Forgive me, Apple public relations department. I’m putting words in your mouth. Yet, it should be obvious that the technology battle for the home hasn’t really started yet, despite the jockeying for position among industry heavyweights.
If you want to know about the home battleground then don’t read digital technology trade rags such as ZDNet because what they publish is more hearsay and opinion than it is fact. What you will see is a gaggle of technology devices that want to be installed and used in your home, but no clear leader anywhere in sight. When Apple enters the home in a big way, the battle will have begun.
Amazon v. Google
You’re reading Mac360 so you’re interested in Apple products and apps for Apple products and a little perspective and opinion from a few writers with some skin in the game. When you read elsewhere you’ll be treated to the aforementioned hearsay and here’s a good example.
Who is tops in the home? Amazon and Google.
Quick. Do you use an Amazon or Google product in your home? And by product I mean something other than a Kindle ebook reader, Google Maps, or Nest.
Other than Apple TV, what other electronic devices do you have? You know, like a home alarm system, or wireless light switches, or a Wi-Fi network?
Google has finally unveiled its smart speaker for the connected home, Google Home, which it hopes will take on the current incumbent — Amazon’s Echo.
Apple doesn’t have a product quite like Echo, which uses Alexa to match what Siri does on iPhone and iPad, Apple TV, and now Watch and the Mac. It’s a so-called artificial intelligent assistant. Google Home and Amazon Echo are cute little boxes with microphone and speaker that help to make the two companies the leaders in home gadgets.
That leadership is hearsay.
unverified, unofficial information gained or acquired from another and not part of one’s direct knowledge:
I pay no attention to hearsay.
an item of idle or unverified information or gossip; rumor:
a malicious hearsay.
of, relating to, or characterized by hearsay:
hearsay knowledge; a hearsay report.

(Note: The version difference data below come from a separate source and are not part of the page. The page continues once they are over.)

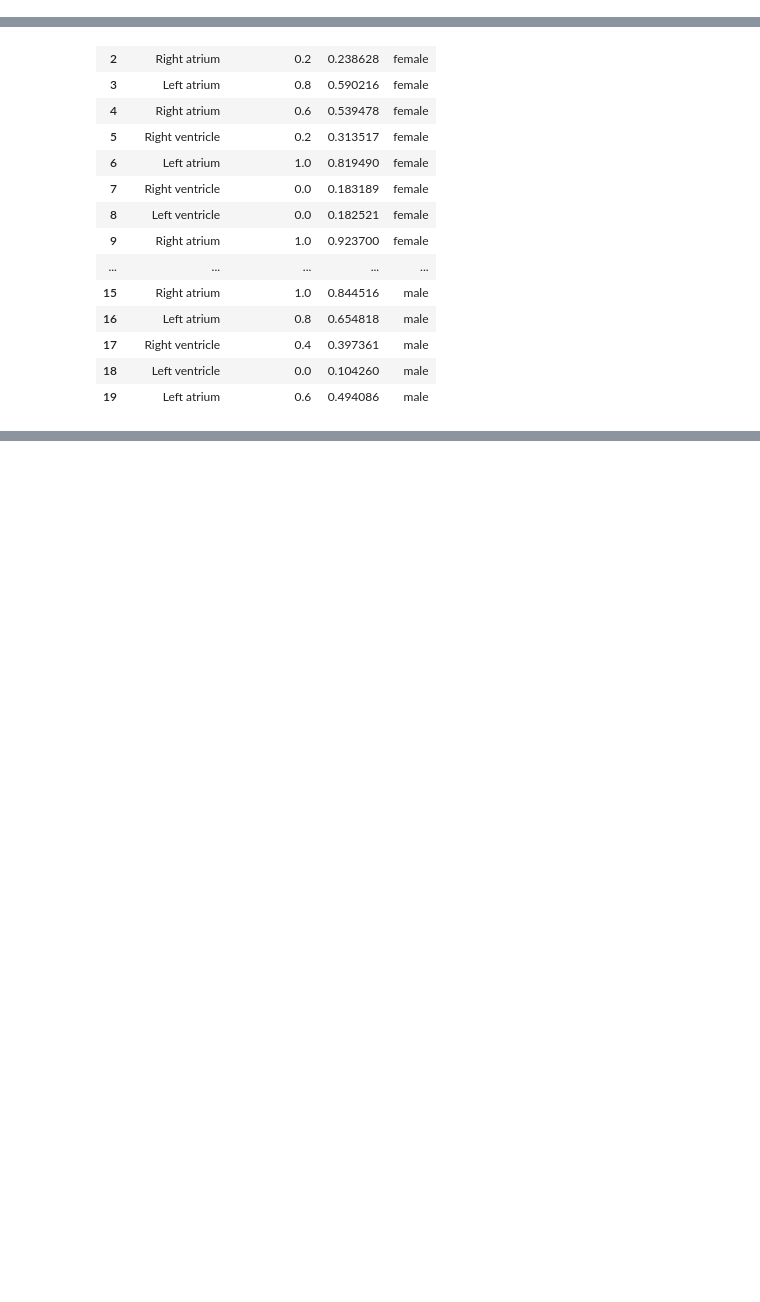
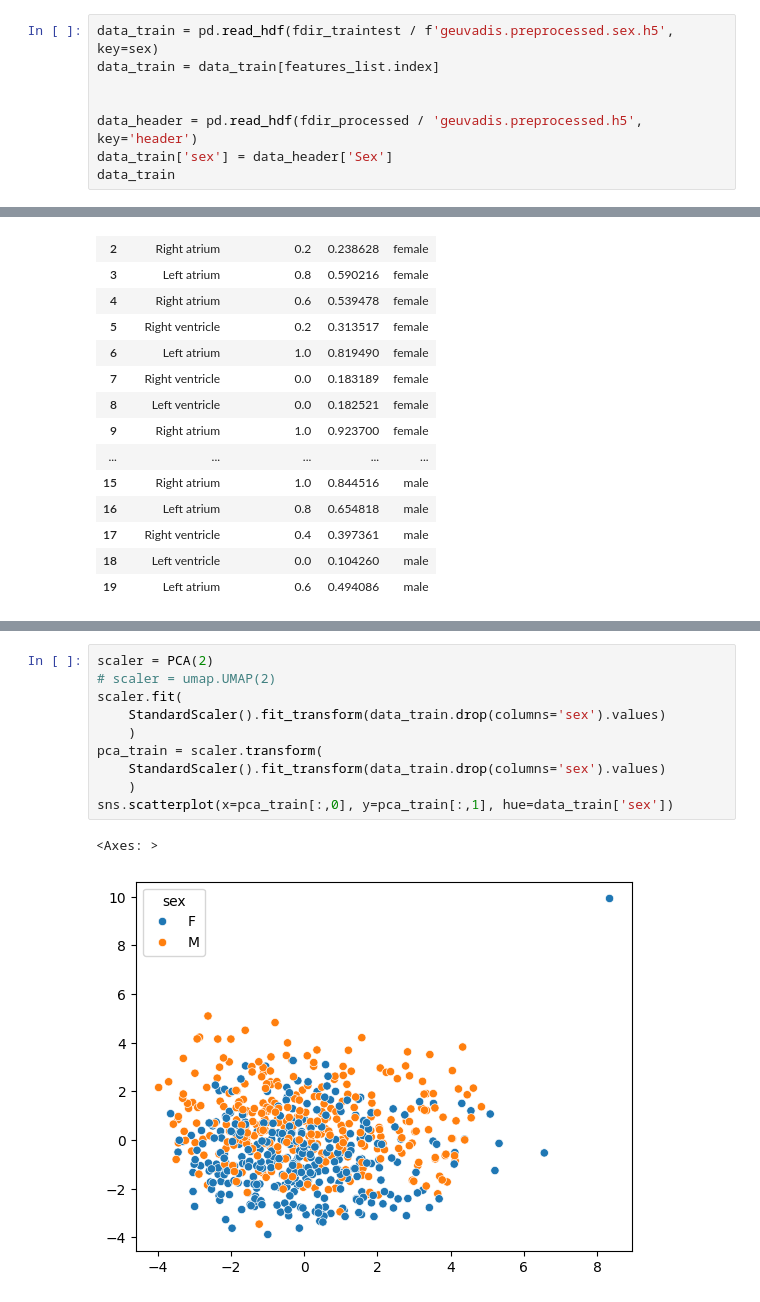
Before and after one commit to zodelheim/sea-infer-rna-seq, a Jupyter notebook: notebooks/checkHeartSexPredictionsChambersCorrelation.ipynb, the cells around one changed output, grey strips where cells are left out. Cells and saved outputs as stored; diff of their text form; blank space fills up the shorter version.

```diff
--- a/notebooks/checkHeartSexPredictionsChambersCorrelation.ipynb
+++ b/notebooks/checkHeartSexPredictionsChambersCorrelation.ipynb
@@ -59,3 +59,11 @@ features_fname = f"geuvadis_train_features_{sex}_calibration_{organ}.csv"
 features_list = pd.read_csv(ml_models_fdir / model_type / features_fname, index_col=0)
 
 data_eval = data_eval[features_list.index]
+# %%
+data_train = pd.read_hdf(fdir_traintest / f'geuvadis.preprocessed.sex.h5', key=sex)
+data_train = data_train[features_list.index]
+
+
+data_header = pd.read_hdf(fdir_processed / 'geuvadis.preprocessed.h5', key='header')
+data_train['sex'] = data_header['Sex']
+data_train
@@ -206,0 +273,13 @@ g.axhline(0.5, color='black', linestyle='dashed')
+# %%
+scaler = PCA(2)
+# scaler = umap.UMAP(2)
+scaler.fit(
+    StandardScaler().fit_transform(data_train.drop(columns='sex').values)
+    )
+pca_train = scaler.transform(
+    StandardScaler().fit_transform(data_train.drop(columns='sex').values)
+    )
+sns.scatterplot(x=pca_train[:,0], y=pca_train[:,1], hue=data_train['sex'])
+# %% [output]
+<Axes: >
+[figure, added]
```
Also changed, not shown: parts of 10 cells of this notebook.
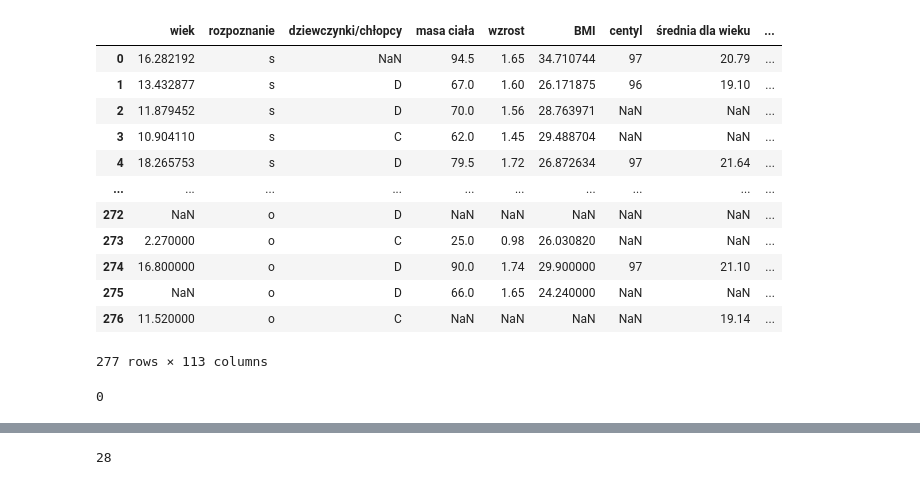
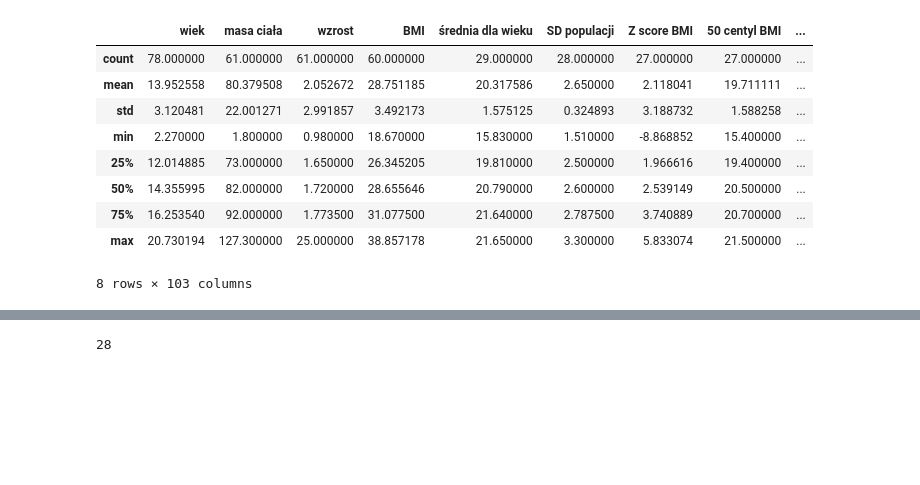
Before and after one commit to jakubpludowski/NAFLD-classifier, a Jupyter notebook: data_loader.ipynb, the cells around one changed output, grey strips where cells are left out. Drawn from its saved outputs; the diff is of its cells as text; code cells hidden in the pictures; blank space fills up the shorter version.

```diff
--- a/data_loader.ipynb
+++ b/data_loader.ipynb
@@ -11,22 +11,6 @@ empty_data = empty_data.drop([0])
 empty_data = empty_data.reset_index()
 empty_data = empty_data.drop(columns=['L,p','index'])
 dataset = empty_data
-# %%
-dataset
-# %% [output]
-|  | wiek | rozpoznanie | dziewczynki/chłopcy | masa ciała | wzrost | BMI | centyl | średnia dla wieku | ... |
-| 0 | 16.282192 | s | NaN | 94.5 | 1.65 | 34.710744 | 97 | 20.79 | ... |
-| 1 | 13.432877 | s | D | 67.0 | 1.60 | 26.171875 | 96 | 19.10 | ... |
-| 2 | 11.879452 | s | D | 70.0 | 1.56 | 28.763971 | NaN | NaN | ... |
-| 3 | 10.904110 | s | C | 62.0 | 1.45 | 29.488704 | NaN | NaN | ... |
-| 4 | 18.265753 | s | D | 79.5 | 1.72 | 26.872634 | 97 | 21.64 | ... |
-| ... | ... | ... | ... | ... | ... | ... | ... | ... | ... |
-| 272 | NaN | o | D | NaN | NaN | NaN | NaN | NaN | ... |
-| 273 | 2.270000 | o | C | 25.0 | 0.98 | 26.030820 | NaN | NaN | ... |
-| 274 | 16.800000 | o | D | 90.0 | 1.74 | 29.900000 | 97 | 21.10 | ... |
-| 275 | NaN | o | D | 66.0 | 1.65 | 24.240000 | NaN | NaN | ... |
-| 276 | 11.520000 | o | C | NaN | NaN | NaN | NaN | 19.14 | ... |
-277 rows × 113 columns
 # %%
 #Set equal label type for sick people
 for i, row in dataset.iterrows():
@@ -38,14 +26,26 @@ for i, row in dataset.iterrows():
 # %%
 #For rows where there is no age or weight, put random age generated from normal distribution with mean age and standard deviation of age
-nr_of_both_nan = 0
-mean_age = dataset[['wiek']].mean()
-std_age = dataset[['wiek']].std()
-for i, row in dataset.iterrows():
-    (weight, age) = row[['masa ciała','wiek']]
-    if pd.isnull(weight) and pd.isnull(age):
-        new_age = np.random.normal(mean_age,std_age)
-        dataset.at[i,'wiek'] = new_age
-        nr_of_both_nan+=1
-nr_of_both_nan
+for set in [sick, obese, healthy]:
+    mean_age = set[['wiek']].mean()
+    std_age = set[['wiek']].std()
+    for i, row in set.iterrows():
+        (weight, age) = row[['masa ciała','wiek']]
+        if  pd.isnull(age):
+            new_age = np.random.normal(mean_age,std_age)
+            set.at[i,'wiek'] = new_age
+        if (age < 5) and (weight > 40):
+            new_age = np.random.normal(mean_age,std_age)
+            set.at[i,'wiek'] = new_age
-# %% [output]
-0
+# %%
+obese.describe()
+# %% [output]
+|  | wiek | masa ciała | wzrost | BMI | średnia dla wieku | SD populacji | Z score BMI | 50 centyl BMI | ... |
+| count | 78.000000 | 61.000000 | 61.000000 | 60.000000 | 29.000000 | 28.000000 | 27.000000 | 27.000000 | ... |
+| mean | 13.952558 | 80.379508 | 2.052672 | 28.751185 | 20.317586 | 2.650000 | 2.118041 | 19.711111 | ... |
+| std | 3.120481 | 22.001271 | 2.991857 | 3.492173 | 1.575125 | 0.324893 | 3.188732 | 1.588258 | ... |
+| min | 2.270000 | 1.800000 | 0.980000 | 18.670000 | 15.830000 | 1.510000 | -8.868852 | 15.400000 | ... |
+| 25% | 12.014885 | 73.000000 | 1.650000 | 26.345205 | 19.810000 | 2.500000 | 1.966616 | 19.400000 | ... |
+| 50% | 14.355995 | 82.000000 | 1.720000 | 28.655646 | 20.790000 | 2.600000 | 2.539149 | 20.500000 | ... |
+| 75% | 16.253540 | 92.000000 | 1.773500 | 31.077500 | 21.640000 | 2.787500 | 3.740889 | 20.700000 | ... |
+| max | 20.730194 | 127.300000 | 25.000000 | 38.857178 | 21.650000 | 3.300000 | 5.833074 | 21.500000 | ... |
+8 rows × 103 columns
```
Also changed, not shown: parts of 5 cells of this notebook.
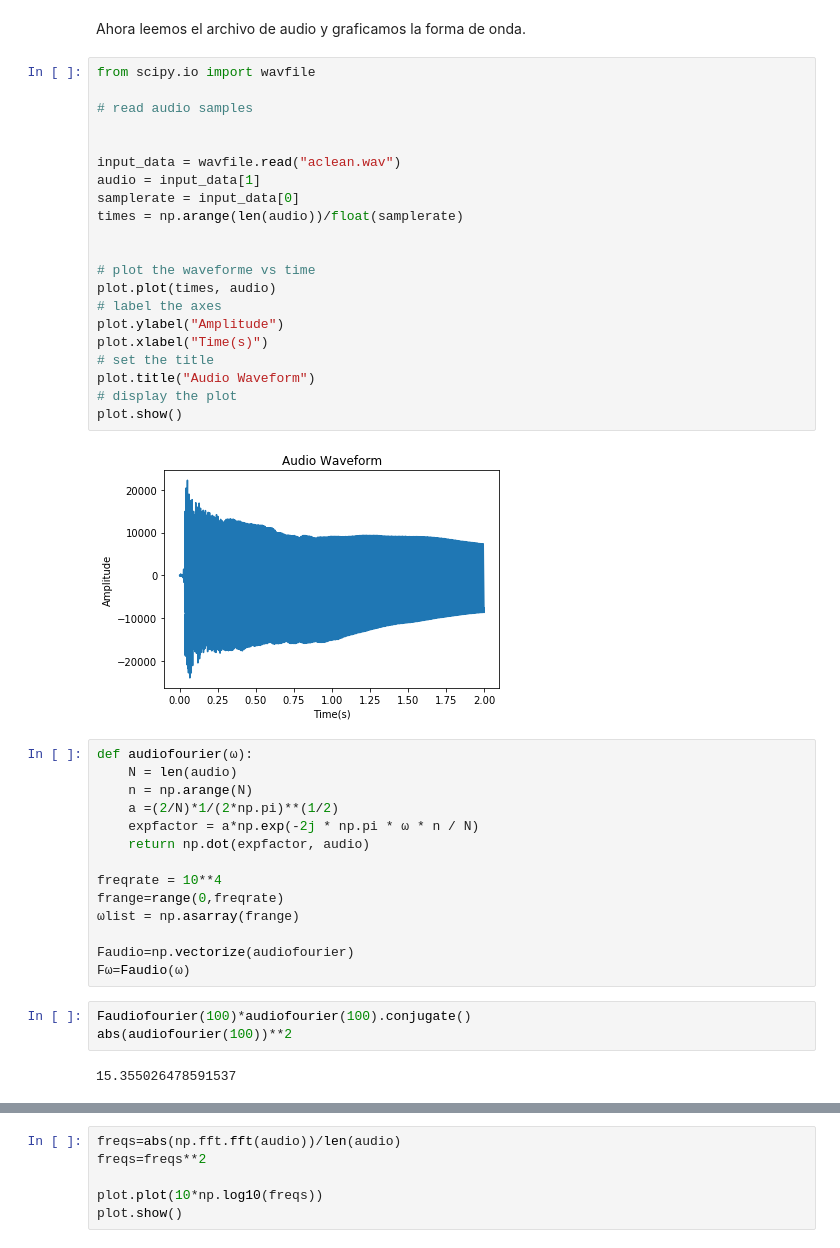
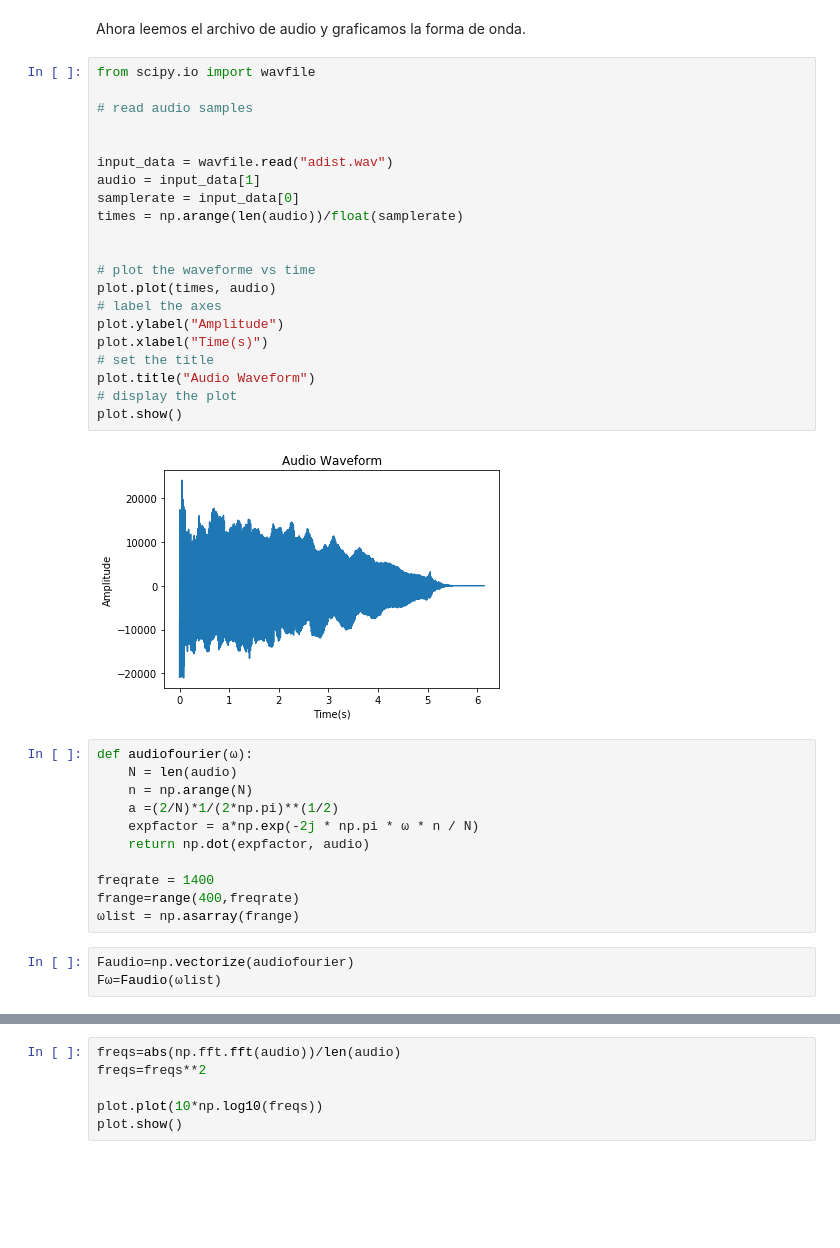
Before and after one commit to selimibn/met2pysound, a Jupyter notebook: Fourier.ipynb, the cells around one changed output, grey strips where cells are left out. Saved outputs shown, nothing was run; the diff lists cells and outputs as text; blank space fills up the shorter version.

```diff
--- a/Fourier.ipynb
+++ b/Fourier.ipynb
@@ -49,26 +51,26 @@ Ahora leemos el archivo de audio y graficamos la forma de onda.
 # %%
 from scipy.io import wavfile
 
 # read audio samples
 
 
-input_data = wavfile.read("aclean.wav")
+input_data = wavfile.read("adist.wav")
 audio = input_data[1]
 samplerate = input_data[0]
 times = np.arange(len(audio))/float(samplerate)
 
 
 # plot the waveforme vs time
 plot.plot(times, audio)
 # label the axes
 plot.ylabel("Amplitude")
 plot.xlabel("Time(s)")
 # set the title
 plot.title("Audio Waveform")
 # display the plot
 plot.show()
 # %% [output]
-[figure, old version]
+[figure, new version]
 # %%
 def audiofourier(ω):
     N = len(audio)
@@ -77,14 +79,9 @@ def audiofourier(ω):
     expfactor = a*np.exp(-2j * np.pi * ω * n / N)
     return np.dot(expfactor, audio)
 
-freqrate = 10**4
-frange=range(0,freqrate)
+freqrate = 1400
+frange=range(400,freqrate)
 ωlist = np.asarray(frange)
-
-Faudio=np.vectorize(audiofourier)
-Fω=Faudio(ω)
-# %%
-Faudiofourier(100)*audiofourier(100).conjugate()
-abs(audiofourier(100))**2
-# %% [output]
-15.355026478591537
+# %%
+Faudio=np.vectorize(audiofourier)
+Fω=Faudio(ωlist)
```
Also changed, not shown: parts of 2 cells of this notebook.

What you won’t find anywhere on planet earth are verifiable numbers or facts to back up Amazon’s crown or Google’s challenge, Chromecast notwithstanding.
The reality is this. Amazon and Google are players in home technology, but there are no clear leaders at all, and no one is on top of the crowded field. Apple has a growing presence, of course, and takes a different approach to Amazon’s Echo, but this is a war that hasn’t started, and whatever battles there are have yet to materialize in the marketplace.
Apple’s Home Presence
Our favorite Mac and iPhone maker has two integrated approaches to conquering the future of the home. Macs, iPhone, iPad, Watch, and Apple TV as hardware, and HomeKit, Apple’s framework to communicate and connect home accessories.
What sets Apple apart from Amazon should be obvious. Amazon doesn’t sell many branded products that can be used to help automate the home. Echo and the smaller, less expensive Echo Dot are branded. The former is more expensive than Apple TV and the latter is new and priced at $50. What do these devices do? Sit around and wait for your voice commands.
You know, pretty much like Siri on Mac, iPhone, iPad, Watch, and Apple TV. See? Apple has a presence in the home already, and it seems to be doing well in the numbers game since there are over 1-billion iOS and OS X devices in the world, and Amazon is so proud of their Echo they won’t tell anyone how many they sold.
What is Google Home?
Google Home is a voice-enabled wireless speaker developed by Google, announced on May 18, 2016, at Google I/O. It is Google’s first smart speaker developed, as well as one of the current devices that will run Google Assistant.
Sounds like Amazon’s Echo.
The product is similar to the Amazon Echo, making it a direct competitor in the smart speaker industry. It will be released on November 4th, 2016. It will be priced at $129 U.S.
This battle between Amazon and Google and Apple doesn’t really seem to have gotten off to a great start since Amazon won’t say how many devices they’ve sold, Google hasn’t sold any such devices, and Apple has more than a billion Siri-active devices already shipped with multiple units in the home already, plus an App Store for Apple TV, and a growing number of apps that help to automate the aforementioned home with a variety of home accessories.
Other than for Apple and a number of home accessory makers, I guess the war is on but the battles haven’t really started yet. I wonder if the writers at ZDNet know that.